§ **TASK TO CARRY OUT**
Your answer should show every line of the material below that includes "from".

———

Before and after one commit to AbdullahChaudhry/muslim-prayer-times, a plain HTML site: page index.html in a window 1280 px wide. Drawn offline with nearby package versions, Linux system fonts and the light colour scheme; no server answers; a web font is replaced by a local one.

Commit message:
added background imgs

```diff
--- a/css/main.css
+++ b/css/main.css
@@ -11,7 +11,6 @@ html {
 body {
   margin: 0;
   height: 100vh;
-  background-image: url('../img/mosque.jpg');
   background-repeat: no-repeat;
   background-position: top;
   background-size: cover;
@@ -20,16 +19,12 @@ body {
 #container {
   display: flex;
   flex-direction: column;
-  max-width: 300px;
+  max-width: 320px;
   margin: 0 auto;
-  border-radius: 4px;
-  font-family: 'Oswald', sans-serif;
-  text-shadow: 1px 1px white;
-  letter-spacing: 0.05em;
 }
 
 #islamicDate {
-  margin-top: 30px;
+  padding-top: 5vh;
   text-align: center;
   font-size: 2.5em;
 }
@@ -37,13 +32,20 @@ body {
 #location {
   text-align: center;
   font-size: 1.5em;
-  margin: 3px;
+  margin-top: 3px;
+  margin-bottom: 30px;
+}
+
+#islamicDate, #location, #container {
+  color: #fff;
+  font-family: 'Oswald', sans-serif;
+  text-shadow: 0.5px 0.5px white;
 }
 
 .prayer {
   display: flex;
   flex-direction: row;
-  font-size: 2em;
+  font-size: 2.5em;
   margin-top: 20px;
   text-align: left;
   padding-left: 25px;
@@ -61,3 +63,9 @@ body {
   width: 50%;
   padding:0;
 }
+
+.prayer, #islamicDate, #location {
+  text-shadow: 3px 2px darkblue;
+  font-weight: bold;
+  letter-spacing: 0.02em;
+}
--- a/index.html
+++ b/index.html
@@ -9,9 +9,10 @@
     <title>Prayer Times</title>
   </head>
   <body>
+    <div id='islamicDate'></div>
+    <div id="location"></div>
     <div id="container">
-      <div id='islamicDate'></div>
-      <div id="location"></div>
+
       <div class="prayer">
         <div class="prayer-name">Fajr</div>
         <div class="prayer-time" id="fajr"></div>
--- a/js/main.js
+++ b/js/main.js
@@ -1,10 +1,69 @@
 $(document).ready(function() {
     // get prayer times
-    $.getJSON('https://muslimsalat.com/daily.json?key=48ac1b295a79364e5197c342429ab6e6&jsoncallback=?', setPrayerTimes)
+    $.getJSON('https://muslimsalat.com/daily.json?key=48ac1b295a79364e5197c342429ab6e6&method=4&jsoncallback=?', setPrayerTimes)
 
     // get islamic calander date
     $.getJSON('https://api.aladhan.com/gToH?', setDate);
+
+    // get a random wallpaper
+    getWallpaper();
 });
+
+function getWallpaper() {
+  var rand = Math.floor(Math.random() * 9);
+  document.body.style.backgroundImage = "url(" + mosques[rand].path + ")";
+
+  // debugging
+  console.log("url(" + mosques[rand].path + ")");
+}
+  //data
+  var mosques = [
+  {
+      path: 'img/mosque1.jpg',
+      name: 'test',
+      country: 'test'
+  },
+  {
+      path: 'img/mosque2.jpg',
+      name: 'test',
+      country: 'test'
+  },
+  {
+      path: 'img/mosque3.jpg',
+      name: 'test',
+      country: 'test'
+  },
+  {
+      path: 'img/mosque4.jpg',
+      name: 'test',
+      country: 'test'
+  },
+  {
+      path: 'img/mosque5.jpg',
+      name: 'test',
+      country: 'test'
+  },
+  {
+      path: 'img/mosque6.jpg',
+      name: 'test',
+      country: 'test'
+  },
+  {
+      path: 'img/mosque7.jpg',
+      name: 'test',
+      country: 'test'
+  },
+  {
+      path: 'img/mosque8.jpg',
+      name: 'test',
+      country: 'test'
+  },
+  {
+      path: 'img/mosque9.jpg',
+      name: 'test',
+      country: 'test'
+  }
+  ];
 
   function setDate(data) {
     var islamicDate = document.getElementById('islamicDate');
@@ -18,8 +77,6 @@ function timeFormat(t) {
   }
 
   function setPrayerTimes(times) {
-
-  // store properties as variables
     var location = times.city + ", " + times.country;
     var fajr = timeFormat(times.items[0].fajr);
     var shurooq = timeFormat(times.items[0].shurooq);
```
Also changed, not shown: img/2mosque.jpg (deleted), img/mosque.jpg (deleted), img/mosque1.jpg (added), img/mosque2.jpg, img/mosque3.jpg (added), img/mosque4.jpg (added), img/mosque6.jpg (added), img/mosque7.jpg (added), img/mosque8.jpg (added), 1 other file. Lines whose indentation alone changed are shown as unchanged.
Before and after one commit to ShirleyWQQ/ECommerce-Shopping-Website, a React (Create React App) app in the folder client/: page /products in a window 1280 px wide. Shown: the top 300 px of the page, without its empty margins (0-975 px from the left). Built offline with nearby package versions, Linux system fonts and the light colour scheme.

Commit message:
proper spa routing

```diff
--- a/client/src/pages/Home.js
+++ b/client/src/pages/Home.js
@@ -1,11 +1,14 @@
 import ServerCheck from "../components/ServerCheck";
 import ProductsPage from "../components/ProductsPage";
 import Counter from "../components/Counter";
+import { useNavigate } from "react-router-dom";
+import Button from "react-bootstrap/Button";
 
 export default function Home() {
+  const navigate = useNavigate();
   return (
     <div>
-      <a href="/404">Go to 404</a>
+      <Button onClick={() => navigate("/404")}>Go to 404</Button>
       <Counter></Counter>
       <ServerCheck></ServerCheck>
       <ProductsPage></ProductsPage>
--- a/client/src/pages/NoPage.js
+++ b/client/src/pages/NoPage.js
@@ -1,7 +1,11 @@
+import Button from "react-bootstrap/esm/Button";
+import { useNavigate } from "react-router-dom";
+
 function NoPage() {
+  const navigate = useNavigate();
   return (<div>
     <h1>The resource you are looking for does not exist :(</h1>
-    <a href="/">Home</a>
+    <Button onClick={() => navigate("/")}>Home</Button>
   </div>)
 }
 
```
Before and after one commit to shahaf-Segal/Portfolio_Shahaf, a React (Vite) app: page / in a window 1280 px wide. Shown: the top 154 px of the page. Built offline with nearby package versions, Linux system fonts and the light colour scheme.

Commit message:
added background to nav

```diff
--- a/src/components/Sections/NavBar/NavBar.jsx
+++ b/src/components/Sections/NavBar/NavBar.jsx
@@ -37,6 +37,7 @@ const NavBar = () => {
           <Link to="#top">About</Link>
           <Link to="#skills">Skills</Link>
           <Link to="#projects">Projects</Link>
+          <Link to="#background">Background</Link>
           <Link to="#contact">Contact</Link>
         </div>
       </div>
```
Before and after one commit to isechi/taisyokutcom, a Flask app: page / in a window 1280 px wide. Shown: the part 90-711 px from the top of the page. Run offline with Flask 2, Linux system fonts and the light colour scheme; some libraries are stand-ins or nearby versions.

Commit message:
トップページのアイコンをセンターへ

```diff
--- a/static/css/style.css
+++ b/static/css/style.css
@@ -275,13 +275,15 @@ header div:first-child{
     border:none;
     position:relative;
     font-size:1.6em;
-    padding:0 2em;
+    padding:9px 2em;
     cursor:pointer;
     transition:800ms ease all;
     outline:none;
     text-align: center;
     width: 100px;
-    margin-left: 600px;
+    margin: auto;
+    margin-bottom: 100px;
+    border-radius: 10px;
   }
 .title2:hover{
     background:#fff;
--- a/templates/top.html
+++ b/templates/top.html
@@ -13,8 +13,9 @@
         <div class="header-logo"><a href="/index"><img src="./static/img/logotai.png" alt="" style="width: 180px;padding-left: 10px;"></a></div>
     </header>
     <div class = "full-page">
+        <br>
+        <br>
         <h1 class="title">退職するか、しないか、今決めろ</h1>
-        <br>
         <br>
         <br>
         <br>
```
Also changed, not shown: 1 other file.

———

§ **ANSWER BOX**
Before and after one commit to ShirleyWQQ/ECommerce-Shopping-Website, a React (Create React App) app in the folder client/: page /products in a window 1280 px wide. Shown: the top 300 px of the page, without its empty margins (0-975 px from the left). Built offline with nearby package versions, Linux system fonts and the light colour scheme.
 import ServerCheck from "../components/ServerCheck";
 import ProductsPage from "../components/ProductsPage";
 import Counter from "../components/Counter";
+import { useNavigate } from "react-router-dom";
+import Button from "react-bootstrap/Button";
+import Button from "react-bootstrap/esm/Button";
+import { useNavigate } from "react-router-dom";
Before and after one commit to isechi/taisyokutcom, a Flask app: page / in a window 1280 px wide. Shown: the part 90-711 px from the top of the page. Run offline with Flask 2, Linux system fonts and the light colour scheme; some libraries are stand-ins or nearby versions.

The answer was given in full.